Religious leaders warn that the global financial crisis threatens progress made against poverty and world hunger. They are urging political leaders not to ignore the poor while debating how to solve the current international financial panic.
Seventy-five religious leaders and representatives attended a September interfaith consultation on global hunger. While the religious leaders maintained a sense of hope about progress made in fighting poverty, they also expressed frustration about what they saw as a disproportionate amount of money being proposed to bail out U.S. financial institutions.
“The U.S. government can come up with $700 billion for the financial system, but religious communities have been working for decades to stop hunger and poverty for pennies,” said Rev. David Beckmann, president of the Washington-based anti-hunger group Bread for the World.
Beckmann added that gains made against hunger are “now being undercut by higher prices, particularly of food and oil.”

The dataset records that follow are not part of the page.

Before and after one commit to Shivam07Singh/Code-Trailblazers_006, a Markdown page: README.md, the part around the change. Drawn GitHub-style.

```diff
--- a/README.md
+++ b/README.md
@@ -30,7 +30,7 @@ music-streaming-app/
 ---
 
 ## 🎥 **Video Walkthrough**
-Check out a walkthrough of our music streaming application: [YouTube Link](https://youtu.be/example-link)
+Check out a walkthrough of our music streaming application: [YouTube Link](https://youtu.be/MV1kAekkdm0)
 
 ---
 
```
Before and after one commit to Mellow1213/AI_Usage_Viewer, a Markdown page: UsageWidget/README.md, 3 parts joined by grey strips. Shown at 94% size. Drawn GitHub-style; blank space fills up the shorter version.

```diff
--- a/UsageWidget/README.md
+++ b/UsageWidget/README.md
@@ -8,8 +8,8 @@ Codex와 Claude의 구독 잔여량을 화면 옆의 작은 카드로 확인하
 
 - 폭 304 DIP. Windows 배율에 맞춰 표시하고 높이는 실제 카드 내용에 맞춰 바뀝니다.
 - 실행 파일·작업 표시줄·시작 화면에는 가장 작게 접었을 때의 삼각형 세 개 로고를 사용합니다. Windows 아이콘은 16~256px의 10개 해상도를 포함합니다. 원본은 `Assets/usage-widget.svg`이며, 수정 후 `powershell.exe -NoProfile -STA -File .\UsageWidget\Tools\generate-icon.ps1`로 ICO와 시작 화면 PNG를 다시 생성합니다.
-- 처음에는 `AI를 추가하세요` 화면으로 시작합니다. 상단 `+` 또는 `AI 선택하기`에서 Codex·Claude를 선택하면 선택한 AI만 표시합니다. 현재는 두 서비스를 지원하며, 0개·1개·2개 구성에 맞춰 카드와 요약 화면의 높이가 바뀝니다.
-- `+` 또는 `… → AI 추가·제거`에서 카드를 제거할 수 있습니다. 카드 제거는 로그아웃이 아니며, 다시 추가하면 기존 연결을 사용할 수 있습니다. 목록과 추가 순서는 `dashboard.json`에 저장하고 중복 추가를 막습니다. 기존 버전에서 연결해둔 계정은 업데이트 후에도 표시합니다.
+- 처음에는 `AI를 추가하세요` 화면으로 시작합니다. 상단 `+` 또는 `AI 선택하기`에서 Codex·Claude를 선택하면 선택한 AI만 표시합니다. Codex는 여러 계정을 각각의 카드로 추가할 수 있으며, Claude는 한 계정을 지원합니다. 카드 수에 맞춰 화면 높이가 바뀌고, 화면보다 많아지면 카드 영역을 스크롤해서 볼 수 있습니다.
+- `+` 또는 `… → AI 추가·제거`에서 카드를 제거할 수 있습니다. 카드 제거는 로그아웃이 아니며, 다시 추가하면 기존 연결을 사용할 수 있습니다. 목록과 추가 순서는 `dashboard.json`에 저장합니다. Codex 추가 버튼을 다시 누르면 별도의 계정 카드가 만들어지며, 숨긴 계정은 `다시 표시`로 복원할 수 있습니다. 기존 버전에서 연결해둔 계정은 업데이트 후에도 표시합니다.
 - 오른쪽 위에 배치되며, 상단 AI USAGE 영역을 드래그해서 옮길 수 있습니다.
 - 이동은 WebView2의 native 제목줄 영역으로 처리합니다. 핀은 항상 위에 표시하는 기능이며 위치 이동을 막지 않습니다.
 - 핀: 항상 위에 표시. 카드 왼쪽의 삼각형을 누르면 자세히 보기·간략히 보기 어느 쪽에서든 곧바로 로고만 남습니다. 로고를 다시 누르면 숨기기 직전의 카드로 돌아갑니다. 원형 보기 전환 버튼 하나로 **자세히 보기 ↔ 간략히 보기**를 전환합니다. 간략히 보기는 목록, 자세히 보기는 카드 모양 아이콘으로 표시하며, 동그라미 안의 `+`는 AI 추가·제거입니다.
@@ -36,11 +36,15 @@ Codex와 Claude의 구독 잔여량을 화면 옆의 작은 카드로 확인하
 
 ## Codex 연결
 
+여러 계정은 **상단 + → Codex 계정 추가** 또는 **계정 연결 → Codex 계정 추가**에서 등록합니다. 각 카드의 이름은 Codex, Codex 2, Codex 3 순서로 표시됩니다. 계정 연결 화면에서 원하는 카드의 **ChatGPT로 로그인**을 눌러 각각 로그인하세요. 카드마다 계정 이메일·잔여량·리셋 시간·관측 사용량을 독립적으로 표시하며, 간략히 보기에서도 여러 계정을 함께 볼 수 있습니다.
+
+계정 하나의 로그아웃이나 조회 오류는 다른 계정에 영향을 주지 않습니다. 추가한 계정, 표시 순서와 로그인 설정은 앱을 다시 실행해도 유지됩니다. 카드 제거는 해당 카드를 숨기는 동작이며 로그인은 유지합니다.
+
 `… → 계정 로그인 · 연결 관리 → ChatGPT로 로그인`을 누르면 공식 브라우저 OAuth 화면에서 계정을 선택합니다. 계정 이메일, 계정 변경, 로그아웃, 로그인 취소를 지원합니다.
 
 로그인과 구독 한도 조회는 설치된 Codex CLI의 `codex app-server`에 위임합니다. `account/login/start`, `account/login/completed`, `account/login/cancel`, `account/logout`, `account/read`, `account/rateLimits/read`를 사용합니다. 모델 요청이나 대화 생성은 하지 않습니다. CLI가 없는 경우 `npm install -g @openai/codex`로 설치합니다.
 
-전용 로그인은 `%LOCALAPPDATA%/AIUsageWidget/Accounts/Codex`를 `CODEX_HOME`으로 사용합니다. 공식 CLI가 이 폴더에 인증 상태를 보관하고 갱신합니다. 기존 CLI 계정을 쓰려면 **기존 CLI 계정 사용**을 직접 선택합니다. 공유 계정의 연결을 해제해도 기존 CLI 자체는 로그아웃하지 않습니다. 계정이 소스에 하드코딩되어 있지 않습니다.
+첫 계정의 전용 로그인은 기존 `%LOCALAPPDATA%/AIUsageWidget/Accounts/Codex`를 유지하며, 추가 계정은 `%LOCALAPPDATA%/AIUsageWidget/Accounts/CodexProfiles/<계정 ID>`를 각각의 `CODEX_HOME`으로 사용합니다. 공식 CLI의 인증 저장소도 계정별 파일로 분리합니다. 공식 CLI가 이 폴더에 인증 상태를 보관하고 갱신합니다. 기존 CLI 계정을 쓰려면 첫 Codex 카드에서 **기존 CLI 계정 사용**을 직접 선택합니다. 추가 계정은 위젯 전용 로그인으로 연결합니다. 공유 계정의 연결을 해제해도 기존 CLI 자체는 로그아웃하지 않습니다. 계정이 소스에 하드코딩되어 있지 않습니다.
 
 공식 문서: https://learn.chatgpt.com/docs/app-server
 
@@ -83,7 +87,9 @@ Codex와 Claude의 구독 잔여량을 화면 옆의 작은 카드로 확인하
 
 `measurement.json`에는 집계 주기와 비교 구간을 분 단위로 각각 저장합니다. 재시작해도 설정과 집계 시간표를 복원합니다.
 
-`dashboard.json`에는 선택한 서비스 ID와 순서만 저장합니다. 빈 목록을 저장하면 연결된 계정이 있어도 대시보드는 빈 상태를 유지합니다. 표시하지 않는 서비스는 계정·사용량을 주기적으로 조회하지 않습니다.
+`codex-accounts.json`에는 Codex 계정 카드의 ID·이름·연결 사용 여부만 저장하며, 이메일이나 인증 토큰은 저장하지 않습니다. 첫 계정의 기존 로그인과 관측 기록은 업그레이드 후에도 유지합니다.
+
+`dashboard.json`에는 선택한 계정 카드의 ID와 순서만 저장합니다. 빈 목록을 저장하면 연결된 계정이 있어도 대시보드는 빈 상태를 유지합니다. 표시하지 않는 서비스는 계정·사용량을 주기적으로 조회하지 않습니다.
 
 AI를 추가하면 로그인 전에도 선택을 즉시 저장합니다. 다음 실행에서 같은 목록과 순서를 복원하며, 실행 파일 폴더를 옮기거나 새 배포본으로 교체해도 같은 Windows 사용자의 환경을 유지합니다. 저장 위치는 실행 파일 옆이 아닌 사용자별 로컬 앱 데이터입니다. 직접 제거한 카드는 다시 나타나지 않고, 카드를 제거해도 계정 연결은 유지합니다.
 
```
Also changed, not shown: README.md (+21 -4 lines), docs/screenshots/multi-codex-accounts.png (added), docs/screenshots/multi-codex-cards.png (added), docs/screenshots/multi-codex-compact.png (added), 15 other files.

The religious leaders said they must now pressure governments and remind their own religious constituents of the moral imperative to keep fighting poverty amid the worsening global economy.